- _WHAT THE TASK REQUIRES_: Could you find each line of the data below that contains the word "positions" and copy those lines?

- _TASK INPUT_:

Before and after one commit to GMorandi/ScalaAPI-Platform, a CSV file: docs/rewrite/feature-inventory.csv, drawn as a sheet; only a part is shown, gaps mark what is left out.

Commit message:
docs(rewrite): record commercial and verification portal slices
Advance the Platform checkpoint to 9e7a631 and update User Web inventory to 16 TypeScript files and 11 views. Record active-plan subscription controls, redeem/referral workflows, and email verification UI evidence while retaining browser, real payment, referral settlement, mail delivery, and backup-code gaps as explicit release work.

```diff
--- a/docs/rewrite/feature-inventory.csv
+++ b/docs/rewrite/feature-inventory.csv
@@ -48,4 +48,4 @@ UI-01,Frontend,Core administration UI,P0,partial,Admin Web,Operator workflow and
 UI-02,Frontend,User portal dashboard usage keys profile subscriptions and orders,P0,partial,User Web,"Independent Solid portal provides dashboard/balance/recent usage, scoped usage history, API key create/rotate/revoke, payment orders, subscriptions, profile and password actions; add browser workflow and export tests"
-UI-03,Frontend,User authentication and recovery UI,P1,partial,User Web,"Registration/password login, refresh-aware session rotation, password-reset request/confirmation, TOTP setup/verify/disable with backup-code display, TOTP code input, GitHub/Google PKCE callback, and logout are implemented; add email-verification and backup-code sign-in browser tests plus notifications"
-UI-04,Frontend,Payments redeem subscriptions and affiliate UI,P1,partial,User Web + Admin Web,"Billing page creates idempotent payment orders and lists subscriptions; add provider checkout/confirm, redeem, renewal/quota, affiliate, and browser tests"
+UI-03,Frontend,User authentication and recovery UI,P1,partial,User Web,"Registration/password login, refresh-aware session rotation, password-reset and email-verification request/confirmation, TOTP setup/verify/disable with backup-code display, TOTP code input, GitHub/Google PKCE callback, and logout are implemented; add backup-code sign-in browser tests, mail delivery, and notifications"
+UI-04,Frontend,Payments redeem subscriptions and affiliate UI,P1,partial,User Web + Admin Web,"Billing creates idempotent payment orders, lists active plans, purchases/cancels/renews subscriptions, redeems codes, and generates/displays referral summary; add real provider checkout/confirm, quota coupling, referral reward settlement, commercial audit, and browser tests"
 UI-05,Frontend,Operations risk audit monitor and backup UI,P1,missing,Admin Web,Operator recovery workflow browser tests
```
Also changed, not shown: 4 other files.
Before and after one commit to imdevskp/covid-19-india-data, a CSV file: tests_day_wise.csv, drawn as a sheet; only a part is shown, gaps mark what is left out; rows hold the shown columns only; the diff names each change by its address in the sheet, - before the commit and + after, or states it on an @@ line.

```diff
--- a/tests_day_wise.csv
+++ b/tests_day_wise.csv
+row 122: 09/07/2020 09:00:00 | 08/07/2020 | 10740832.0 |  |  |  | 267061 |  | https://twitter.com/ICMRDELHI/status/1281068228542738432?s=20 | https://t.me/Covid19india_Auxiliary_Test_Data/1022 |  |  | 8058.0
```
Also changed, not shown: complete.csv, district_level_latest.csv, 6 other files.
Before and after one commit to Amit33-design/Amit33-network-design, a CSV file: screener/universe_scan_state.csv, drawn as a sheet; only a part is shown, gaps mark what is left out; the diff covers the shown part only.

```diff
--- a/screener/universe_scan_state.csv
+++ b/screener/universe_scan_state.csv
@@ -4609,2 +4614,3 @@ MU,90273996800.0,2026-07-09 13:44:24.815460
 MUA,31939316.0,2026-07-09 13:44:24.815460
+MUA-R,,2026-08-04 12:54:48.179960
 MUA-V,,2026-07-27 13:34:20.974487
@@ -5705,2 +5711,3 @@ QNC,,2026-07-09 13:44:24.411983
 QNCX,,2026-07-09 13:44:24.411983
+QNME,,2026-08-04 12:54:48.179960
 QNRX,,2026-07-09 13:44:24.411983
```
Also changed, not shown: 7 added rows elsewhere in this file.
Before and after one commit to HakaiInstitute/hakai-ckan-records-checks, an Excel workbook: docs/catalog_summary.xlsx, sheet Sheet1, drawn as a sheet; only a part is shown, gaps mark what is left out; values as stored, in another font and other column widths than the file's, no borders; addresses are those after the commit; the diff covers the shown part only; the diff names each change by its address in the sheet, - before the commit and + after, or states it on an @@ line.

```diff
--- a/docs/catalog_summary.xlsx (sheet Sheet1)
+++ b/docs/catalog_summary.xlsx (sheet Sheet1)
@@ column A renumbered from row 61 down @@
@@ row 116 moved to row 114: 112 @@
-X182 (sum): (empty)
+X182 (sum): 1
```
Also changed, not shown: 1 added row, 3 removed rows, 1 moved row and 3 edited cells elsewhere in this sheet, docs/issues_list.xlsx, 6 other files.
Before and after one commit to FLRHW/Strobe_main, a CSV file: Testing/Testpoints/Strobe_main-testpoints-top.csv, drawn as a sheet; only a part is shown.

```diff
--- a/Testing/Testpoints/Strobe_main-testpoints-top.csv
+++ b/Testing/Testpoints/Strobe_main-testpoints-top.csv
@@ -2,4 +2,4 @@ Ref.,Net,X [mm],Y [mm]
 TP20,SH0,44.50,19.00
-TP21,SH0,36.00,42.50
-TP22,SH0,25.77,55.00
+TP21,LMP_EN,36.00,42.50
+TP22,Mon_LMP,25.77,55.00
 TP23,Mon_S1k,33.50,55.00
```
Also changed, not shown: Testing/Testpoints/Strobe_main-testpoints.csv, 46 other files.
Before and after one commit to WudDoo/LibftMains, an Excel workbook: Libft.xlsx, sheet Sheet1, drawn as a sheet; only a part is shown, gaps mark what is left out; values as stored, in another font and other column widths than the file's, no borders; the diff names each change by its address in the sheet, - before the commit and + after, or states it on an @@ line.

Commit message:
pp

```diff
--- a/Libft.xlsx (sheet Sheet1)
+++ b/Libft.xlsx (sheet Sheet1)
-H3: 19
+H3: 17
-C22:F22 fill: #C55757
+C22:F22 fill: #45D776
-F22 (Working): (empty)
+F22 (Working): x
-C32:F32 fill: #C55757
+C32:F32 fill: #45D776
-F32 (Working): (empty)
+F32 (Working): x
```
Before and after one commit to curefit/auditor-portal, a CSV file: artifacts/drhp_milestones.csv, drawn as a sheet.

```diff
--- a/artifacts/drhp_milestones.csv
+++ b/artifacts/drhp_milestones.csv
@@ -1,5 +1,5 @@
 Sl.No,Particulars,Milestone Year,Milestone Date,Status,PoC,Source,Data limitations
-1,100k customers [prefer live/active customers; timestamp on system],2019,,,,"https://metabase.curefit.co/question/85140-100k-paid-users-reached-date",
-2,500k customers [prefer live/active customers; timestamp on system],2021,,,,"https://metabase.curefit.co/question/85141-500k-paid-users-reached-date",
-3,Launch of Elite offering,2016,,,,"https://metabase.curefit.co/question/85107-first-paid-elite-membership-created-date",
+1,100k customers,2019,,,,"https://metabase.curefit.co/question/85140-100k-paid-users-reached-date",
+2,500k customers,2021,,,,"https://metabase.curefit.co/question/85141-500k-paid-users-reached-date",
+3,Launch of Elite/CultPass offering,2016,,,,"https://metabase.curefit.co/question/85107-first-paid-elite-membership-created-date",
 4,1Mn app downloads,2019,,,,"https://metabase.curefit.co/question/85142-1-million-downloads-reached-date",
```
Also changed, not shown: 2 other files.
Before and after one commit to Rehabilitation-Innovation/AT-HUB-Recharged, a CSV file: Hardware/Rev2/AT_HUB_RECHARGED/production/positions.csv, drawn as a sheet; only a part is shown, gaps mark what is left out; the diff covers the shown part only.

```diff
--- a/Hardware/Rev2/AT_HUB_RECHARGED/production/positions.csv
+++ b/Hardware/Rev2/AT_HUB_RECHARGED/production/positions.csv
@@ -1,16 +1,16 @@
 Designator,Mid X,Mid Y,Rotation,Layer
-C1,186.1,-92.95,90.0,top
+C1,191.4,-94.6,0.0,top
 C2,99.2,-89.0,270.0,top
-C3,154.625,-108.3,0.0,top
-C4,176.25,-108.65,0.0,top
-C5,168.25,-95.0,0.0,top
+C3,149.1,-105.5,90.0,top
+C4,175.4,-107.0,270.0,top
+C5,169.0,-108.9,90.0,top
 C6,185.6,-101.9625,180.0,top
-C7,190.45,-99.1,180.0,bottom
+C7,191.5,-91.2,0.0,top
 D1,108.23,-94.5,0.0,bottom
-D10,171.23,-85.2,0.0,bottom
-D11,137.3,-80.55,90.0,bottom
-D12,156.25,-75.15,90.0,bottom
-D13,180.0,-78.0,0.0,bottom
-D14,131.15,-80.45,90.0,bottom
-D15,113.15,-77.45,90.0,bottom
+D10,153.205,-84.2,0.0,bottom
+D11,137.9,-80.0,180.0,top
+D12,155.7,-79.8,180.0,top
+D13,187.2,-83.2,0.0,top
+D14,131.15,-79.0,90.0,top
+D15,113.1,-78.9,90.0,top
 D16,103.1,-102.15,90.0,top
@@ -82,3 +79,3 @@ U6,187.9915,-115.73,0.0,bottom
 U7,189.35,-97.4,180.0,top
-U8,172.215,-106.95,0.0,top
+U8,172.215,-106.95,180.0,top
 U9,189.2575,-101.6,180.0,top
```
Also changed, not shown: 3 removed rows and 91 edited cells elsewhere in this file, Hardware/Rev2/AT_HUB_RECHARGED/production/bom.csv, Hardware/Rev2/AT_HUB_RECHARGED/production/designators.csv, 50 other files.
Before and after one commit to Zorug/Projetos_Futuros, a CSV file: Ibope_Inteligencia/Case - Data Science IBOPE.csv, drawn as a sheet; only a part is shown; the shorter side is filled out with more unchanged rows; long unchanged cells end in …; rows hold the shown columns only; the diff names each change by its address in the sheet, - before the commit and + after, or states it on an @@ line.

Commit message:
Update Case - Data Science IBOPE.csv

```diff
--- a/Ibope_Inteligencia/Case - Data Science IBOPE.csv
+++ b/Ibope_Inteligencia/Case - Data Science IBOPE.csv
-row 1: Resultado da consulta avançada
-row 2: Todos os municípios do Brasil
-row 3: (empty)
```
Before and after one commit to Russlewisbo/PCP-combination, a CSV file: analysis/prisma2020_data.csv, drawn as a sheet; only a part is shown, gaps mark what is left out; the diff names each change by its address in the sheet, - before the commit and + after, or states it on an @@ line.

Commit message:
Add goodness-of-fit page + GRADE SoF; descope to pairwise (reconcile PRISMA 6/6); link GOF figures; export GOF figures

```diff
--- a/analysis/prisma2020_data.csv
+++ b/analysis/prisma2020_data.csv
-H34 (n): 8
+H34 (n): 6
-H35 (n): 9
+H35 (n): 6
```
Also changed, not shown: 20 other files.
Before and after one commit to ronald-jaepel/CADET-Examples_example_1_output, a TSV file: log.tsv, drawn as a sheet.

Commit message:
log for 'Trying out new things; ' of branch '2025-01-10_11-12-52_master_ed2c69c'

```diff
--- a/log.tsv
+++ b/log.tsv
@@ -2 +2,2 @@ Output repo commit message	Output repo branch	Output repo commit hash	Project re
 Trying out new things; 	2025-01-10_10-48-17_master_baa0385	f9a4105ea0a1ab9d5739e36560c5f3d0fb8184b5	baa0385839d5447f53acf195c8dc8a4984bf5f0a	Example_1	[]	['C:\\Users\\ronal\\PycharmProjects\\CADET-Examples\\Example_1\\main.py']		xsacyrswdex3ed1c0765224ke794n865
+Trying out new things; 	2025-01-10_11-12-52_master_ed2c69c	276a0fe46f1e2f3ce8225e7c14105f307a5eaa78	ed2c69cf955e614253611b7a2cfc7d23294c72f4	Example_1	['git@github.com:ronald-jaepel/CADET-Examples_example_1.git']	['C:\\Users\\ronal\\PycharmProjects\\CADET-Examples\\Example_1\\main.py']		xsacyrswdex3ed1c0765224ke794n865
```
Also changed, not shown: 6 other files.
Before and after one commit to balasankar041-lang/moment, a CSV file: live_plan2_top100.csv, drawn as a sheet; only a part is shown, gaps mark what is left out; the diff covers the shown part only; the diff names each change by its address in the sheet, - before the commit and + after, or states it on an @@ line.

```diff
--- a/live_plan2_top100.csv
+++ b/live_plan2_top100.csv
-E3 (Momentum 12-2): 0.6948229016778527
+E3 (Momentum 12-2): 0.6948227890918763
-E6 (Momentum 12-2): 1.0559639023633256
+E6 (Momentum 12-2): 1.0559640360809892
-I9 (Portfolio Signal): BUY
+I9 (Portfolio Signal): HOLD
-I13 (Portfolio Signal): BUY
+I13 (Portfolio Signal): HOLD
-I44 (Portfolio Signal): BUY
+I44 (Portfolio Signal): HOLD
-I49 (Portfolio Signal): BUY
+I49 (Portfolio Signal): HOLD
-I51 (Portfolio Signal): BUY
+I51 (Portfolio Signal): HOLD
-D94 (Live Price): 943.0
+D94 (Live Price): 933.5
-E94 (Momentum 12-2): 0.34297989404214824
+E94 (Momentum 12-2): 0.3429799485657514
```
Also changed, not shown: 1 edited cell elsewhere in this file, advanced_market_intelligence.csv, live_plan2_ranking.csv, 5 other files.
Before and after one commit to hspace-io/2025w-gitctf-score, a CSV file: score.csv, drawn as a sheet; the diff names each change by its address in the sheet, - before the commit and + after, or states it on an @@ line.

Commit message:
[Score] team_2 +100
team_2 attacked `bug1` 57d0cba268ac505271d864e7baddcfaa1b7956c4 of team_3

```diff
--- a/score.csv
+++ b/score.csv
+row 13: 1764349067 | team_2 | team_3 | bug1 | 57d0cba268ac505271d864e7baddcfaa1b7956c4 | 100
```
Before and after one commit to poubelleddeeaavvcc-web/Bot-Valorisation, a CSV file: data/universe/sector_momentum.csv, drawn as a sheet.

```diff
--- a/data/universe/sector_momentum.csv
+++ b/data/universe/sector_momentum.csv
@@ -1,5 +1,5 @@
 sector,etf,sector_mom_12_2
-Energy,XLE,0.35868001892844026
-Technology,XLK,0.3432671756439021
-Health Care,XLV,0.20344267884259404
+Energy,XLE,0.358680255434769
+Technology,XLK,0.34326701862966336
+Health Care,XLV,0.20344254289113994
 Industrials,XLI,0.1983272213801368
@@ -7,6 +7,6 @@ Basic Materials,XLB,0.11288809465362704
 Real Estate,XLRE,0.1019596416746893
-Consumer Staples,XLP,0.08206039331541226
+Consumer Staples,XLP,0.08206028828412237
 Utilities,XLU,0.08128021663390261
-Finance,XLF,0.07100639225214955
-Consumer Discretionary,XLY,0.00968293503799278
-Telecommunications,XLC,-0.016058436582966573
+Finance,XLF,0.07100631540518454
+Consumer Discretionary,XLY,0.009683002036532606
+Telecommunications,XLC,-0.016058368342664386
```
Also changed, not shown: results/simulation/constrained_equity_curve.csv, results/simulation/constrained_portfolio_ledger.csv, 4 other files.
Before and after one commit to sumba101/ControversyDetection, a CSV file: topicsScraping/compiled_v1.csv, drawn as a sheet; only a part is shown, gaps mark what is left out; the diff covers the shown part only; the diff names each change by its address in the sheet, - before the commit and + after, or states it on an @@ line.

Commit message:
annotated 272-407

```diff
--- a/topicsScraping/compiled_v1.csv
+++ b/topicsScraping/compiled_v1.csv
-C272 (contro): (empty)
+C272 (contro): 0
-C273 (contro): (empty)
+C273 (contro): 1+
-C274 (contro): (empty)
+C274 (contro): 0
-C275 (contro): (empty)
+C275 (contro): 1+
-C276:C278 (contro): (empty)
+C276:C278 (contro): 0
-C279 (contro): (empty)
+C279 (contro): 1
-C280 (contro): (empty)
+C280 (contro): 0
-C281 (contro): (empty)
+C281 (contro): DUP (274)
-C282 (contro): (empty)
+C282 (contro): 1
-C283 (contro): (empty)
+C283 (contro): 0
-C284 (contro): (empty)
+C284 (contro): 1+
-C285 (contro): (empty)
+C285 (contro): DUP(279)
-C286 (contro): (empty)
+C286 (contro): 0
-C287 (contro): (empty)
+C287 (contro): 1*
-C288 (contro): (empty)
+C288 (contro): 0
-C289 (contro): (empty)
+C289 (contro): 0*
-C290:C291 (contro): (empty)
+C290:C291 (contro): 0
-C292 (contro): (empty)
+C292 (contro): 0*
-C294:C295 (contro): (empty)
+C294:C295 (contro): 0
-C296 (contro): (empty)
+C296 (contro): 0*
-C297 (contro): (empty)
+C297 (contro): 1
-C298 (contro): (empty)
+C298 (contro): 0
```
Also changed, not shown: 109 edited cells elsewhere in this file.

- _EXPECTED ANSWER_:
Before and after one commit to Rehabilitation-Innovation/AT-HUB-Recharged, a CSV file: Hardware/Rev2/AT_HUB_RECHARGED/production/positions.csv, drawn as a sheet; only a part is shown, gaps mark what is left out; the diff covers the shown part only.
--- a/Hardware/Rev2/AT_HUB_RECHARGED/production/positions.csv
+++ b/Hardware/Rev2/AT_HUB_RECHARGED/production/positions.csv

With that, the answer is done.